DATA FOR PROCESSING Start Marker
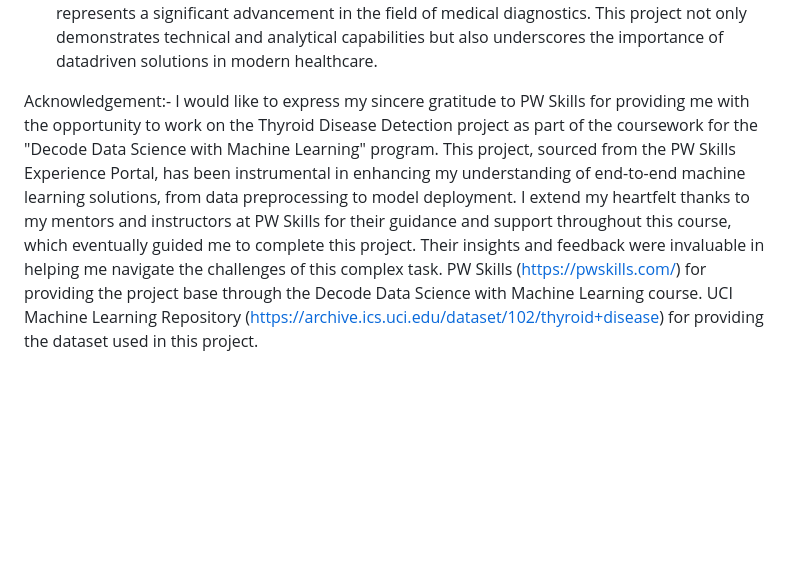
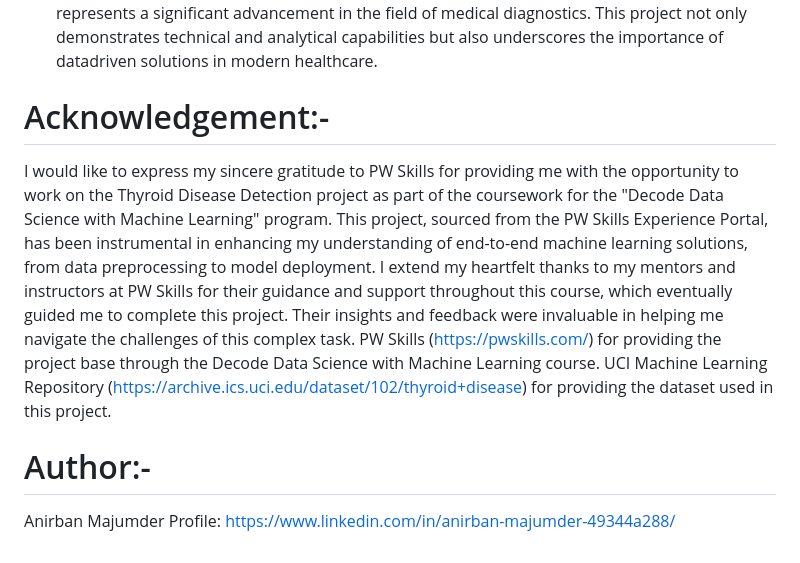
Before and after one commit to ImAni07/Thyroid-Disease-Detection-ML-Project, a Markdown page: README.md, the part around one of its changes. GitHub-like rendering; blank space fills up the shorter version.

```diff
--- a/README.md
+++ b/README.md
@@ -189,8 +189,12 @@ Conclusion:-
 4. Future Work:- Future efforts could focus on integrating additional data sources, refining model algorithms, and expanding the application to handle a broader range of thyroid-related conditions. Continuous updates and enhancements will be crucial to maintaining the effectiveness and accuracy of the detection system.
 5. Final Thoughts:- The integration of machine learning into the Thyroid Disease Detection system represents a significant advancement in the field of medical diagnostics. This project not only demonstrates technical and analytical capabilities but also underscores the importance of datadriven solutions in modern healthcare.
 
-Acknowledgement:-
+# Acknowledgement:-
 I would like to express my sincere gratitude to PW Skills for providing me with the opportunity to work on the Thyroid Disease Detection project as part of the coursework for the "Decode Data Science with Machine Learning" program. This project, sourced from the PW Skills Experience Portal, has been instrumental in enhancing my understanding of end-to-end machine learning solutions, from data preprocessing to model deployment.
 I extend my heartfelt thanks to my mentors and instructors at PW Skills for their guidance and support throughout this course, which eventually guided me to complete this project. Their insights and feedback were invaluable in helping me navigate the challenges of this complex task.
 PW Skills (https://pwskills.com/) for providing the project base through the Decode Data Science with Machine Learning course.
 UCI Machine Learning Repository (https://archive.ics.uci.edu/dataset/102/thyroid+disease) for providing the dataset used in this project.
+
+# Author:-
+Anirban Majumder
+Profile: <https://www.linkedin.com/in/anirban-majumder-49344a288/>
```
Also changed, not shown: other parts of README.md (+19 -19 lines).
DATA FOR PROCESSING End Marker
DATA FOR PROCESSING Start Marker
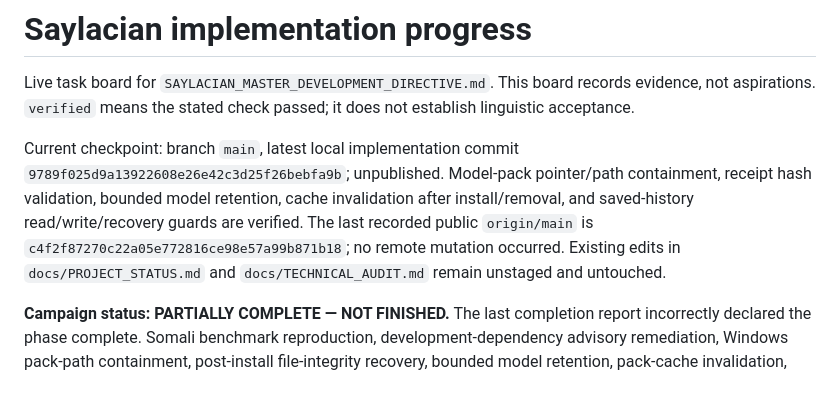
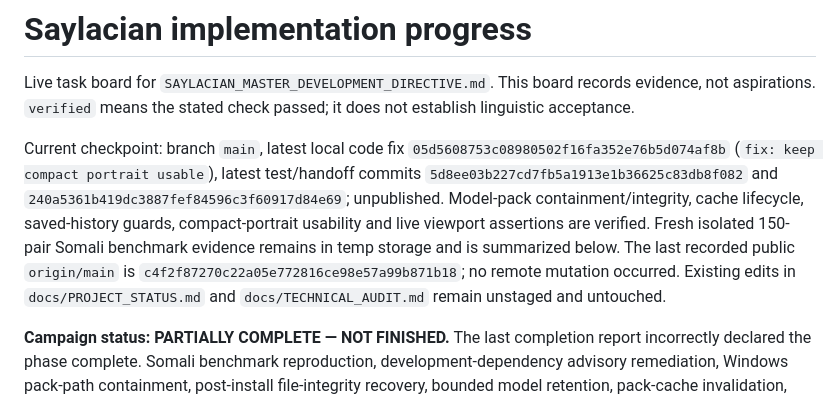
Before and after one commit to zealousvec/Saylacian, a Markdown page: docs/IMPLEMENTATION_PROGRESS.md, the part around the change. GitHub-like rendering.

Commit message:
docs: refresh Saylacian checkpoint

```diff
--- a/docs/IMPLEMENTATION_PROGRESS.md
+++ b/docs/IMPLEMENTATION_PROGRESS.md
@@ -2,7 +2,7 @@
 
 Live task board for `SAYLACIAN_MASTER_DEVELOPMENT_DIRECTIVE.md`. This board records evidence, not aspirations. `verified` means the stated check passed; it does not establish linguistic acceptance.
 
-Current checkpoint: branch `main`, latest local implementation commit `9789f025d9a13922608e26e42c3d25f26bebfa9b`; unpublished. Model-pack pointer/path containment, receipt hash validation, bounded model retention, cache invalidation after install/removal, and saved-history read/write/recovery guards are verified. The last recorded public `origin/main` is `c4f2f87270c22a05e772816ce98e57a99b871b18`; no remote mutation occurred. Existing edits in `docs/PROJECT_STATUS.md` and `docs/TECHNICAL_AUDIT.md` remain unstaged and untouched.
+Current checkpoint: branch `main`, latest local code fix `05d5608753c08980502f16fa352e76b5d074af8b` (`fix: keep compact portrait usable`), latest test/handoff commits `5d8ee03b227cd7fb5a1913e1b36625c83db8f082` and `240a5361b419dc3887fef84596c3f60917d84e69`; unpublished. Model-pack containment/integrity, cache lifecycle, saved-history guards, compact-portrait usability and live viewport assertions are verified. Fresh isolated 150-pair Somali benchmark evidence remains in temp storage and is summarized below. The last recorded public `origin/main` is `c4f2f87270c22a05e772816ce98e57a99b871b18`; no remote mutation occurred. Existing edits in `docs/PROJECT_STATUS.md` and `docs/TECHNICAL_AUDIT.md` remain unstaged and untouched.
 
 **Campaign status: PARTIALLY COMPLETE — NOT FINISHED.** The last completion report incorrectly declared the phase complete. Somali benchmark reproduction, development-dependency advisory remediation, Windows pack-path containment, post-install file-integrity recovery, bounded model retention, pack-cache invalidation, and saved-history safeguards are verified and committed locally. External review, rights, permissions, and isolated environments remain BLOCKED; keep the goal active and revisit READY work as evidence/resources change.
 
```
DATA FOR PROCESSING End Marker
DATA FOR PROCESSING Start Marker
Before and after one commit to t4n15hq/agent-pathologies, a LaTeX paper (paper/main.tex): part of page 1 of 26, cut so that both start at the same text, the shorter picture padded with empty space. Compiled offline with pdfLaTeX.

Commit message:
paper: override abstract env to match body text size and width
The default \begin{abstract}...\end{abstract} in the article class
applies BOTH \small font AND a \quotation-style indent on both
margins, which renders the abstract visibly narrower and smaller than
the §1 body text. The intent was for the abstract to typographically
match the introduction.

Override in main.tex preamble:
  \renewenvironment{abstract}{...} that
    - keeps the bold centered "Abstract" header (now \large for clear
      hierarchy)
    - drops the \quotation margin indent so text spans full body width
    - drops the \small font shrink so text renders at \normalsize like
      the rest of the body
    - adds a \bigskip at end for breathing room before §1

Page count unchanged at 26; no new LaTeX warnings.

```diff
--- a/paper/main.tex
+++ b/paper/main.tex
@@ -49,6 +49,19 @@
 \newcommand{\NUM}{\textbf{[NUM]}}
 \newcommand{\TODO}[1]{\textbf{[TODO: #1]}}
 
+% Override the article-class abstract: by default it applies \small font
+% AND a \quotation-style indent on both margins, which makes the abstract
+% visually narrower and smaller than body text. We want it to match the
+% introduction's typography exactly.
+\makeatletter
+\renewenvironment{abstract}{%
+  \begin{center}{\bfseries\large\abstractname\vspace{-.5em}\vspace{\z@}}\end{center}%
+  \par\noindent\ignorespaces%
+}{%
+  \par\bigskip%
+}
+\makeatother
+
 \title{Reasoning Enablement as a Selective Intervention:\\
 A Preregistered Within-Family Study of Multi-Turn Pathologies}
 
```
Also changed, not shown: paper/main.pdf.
DATA FOR PROCESSING End Marker
◆ **YOUR ASSIGNMENT**
Collect the lines of the records that include the string "paper".

◆ **WRITTEN SOLUTION**
Before and after one commit to t4n15hq/agent-pathologies, a LaTeX paper (paper/main.tex): part of page 1 of 26, cut so that both start at the same text, the shorter picture padded with empty space. Compiled offline with pdfLaTeX.
paper: override abstract env to match body text size and width
--- a/paper/main.tex
+++ b/paper/main.tex
Also changed, not shown: paper/main.pdf.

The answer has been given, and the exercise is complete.